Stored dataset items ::
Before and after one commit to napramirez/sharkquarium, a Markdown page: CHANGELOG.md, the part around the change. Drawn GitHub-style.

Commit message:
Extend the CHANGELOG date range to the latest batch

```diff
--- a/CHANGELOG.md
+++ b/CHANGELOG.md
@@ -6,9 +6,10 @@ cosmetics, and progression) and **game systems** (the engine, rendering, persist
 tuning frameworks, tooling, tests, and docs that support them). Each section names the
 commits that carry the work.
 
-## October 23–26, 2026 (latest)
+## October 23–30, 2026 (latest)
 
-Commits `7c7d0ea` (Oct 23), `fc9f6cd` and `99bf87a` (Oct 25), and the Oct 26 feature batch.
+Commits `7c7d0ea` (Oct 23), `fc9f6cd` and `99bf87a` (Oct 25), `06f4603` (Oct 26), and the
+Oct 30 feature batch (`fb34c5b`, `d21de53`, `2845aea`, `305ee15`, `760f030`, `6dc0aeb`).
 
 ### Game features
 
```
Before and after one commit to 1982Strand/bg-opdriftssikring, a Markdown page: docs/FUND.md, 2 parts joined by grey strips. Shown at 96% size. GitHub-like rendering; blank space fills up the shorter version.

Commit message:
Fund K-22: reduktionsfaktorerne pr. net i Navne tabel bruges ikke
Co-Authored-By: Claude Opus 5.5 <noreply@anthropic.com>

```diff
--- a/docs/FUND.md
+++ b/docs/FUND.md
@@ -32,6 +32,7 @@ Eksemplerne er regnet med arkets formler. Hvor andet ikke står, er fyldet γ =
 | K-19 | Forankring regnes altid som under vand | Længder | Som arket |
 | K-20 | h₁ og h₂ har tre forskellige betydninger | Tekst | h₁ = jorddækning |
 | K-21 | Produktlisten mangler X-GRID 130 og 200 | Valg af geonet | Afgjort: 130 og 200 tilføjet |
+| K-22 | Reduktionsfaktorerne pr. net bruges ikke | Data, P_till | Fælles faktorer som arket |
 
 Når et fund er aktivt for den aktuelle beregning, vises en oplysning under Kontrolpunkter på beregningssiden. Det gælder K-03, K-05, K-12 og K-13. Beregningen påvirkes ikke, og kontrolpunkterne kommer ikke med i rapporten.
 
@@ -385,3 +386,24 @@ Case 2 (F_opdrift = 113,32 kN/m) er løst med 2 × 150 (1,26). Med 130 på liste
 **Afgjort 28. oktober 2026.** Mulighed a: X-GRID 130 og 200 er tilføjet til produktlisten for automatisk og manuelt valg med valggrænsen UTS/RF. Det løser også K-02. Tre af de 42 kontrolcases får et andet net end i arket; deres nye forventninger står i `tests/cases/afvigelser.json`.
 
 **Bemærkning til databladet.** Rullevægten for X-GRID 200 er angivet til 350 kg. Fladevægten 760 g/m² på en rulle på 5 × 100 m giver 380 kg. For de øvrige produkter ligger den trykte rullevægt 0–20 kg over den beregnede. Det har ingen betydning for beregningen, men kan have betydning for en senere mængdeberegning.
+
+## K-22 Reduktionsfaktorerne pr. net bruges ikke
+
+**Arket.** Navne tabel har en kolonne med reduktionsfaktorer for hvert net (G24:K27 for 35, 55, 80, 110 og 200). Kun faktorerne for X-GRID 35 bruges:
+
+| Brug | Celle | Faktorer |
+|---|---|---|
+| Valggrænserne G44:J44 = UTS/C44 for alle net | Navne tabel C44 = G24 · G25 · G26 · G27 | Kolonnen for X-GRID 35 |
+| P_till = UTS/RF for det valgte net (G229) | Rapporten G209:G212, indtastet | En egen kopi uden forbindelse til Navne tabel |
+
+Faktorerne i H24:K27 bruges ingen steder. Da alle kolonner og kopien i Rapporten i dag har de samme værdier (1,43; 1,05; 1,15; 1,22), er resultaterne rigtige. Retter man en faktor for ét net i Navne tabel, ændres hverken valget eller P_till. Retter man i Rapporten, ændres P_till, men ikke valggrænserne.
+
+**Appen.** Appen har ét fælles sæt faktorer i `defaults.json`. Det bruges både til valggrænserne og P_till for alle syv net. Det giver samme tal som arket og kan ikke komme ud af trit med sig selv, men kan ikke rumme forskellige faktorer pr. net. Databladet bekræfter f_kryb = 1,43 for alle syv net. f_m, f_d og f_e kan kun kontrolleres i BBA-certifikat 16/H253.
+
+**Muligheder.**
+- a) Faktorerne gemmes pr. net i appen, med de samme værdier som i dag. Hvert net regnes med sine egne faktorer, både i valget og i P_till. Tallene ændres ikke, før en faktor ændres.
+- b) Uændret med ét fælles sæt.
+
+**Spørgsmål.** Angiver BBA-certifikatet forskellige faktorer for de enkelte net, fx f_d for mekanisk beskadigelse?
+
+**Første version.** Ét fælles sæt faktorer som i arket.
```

Activity ::
Word for word, reproduce every record shown above.

Output for this task ::
Before and after one commit to napramirez/sharkquarium, a Markdown page: CHANGELOG.md, the part around the change. Drawn GitHub-style.

Commit message:
Extend the CHANGELOG date range to the latest batch

```diff
--- a/CHANGELOG.md
+++ b/CHANGELOG.md
@@ -6,9 +6,10 @@ cosmetics, and progression) and **game systems** (the engine, rendering, persist
 tuning frameworks, tooling, tests, and docs that support them). Each section names the
 commits that carry the work.
 
-## October 23–26, 2026 (latest)
+## October 23–30, 2026 (latest)
 
-Commits `7c7d0ea` (Oct 23), `fc9f6cd` and `99bf87a` (Oct 25), and the Oct 26 feature batch.
+Commits `7c7d0ea` (Oct 23), `fc9f6cd` and `99bf87a` (Oct 25), `06f4603` (Oct 26), and the
+Oct 30 feature batch (`fb34c5b`, `d21de53`, `2845aea`, `305ee15`, `760f030`, `6dc0aeb`).
 
 ### Game features
 
```
Before and after one commit to 1982Strand/bg-opdriftssikring, a Markdown page: docs/FUND.md, 2 parts joined by grey strips. Shown at 96% size. GitHub-like rendering; blank space fills up the shorter version.

Commit message:
Fund K-22: reduktionsfaktorerne pr. net i Navne tabel bruges ikke
Co-Authored-By: Claude Opus 5.5 <noreply@anthropic.com>

```diff
--- a/docs/FUND.md
+++ b/docs/FUND.md
@@ -32,6 +32,7 @@ Eksemplerne er regnet med arkets formler. Hvor andet ikke står, er fyldet γ =
 | K-19 | Forankring regnes altid som under vand | Længder | Som arket |
 | K-20 | h₁ og h₂ har tre forskellige betydninger | Tekst | h₁ = jorddækning |
 | K-21 | Produktlisten mangler X-GRID 130 og 200 | Valg af geonet | Afgjort: 130 og 200 tilføjet |
+| K-22 | Reduktionsfaktorerne pr. net bruges ikke | Data, P_till | Fælles faktorer som arket |
 
 Når et fund er aktivt for den aktuelle beregning, vises en oplysning under Kontrolpunkter på beregningssiden. Det gælder K-03, K-05, K-12 og K-13. Beregningen påvirkes ikke, og kontrolpunkterne kommer ikke med i rapporten.
 
@@ -385,3 +386,24 @@ Case 2 (F_opdrift = 113,32 kN/m) er løst med 2 × 150 (1,26). Med 130 på liste
 **Afgjort 28. oktober 2026.** Mulighed a: X-GRID 130 og 200 er tilføjet til produktlisten for automatisk og manuelt valg med valggrænsen UTS/RF. Det løser også K-02. Tre af de 42 kontrolcases får et andet net end i arket; deres nye forventninger står i `tests/cases/afvigelser.json`.
 
 **Bemærkning til databladet.** Rullevægten for X-GRID 200 er angivet til 350 kg. Fladevægten 760 g/m² på en rulle på 5 × 100 m giver 380 kg. For de øvrige produkter ligger den trykte rullevægt 0–20 kg over den beregnede. Det har ingen betydning for beregningen, men kan have betydning for en senere mængdeberegning.
+
+## K-22 Reduktionsfaktorerne pr. net bruges ikke
+
+**Arket.** Navne tabel har en kolonne med reduktionsfaktorer for hvert net (G24:K27 for 35, 55, 80, 110 og 200). Kun faktorerne for X-GRID 35 bruges:
+
+| Brug | Celle | Faktorer |
+|---|---|---|
+| Valggrænserne G44:J44 = UTS/C44 for alle net | Navne tabel C44 = G24 · G25 · G26 · G27 | Kolonnen for X-GRID 35 |
+| P_till = UTS/RF for det valgte net (G229) | Rapporten G209:G212, indtastet | En egen kopi uden forbindelse til Navne tabel |
+
+Faktorerne i H24:K27 bruges ingen steder. Da alle kolonner og kopien i Rapporten i dag har de samme værdier (1,43; 1,05; 1,15; 1,22), er resultaterne rigtige. Retter man en faktor for ét net i Navne tabel, ændres hverken valget eller P_till. Retter man i Rapporten, ændres P_till, men ikke valggrænserne.
+
+**Appen.** Appen har ét fælles sæt faktorer i `defaults.json`. Det bruges både til valggrænserne og P_till for alle syv net. Det giver samme tal som arket og kan ikke komme ud af trit med sig selv, men kan ikke rumme forskellige faktorer pr. net. Databladet bekræfter f_kryb = 1,43 for alle syv net. f_m, f_d og f_e kan kun kontrolleres i BBA-certifikat 16/H253.
+
+**Muligheder.**
+- a) Faktorerne gemmes pr. net i appen, med de samme værdier som i dag. Hvert net regnes med sine egne faktorer, både i valget og i P_till. Tallene ændres ikke, før en faktor ændres.
+- b) Uændret med ét fælles sæt.
+
+**Spørgsmål.** Angiver BBA-certifikatet forskellige faktorer for de enkelte net, fx f_d for mekanisk beskadigelse?
+
+**Første version.** Ét fælles sæt faktorer som i arket.
```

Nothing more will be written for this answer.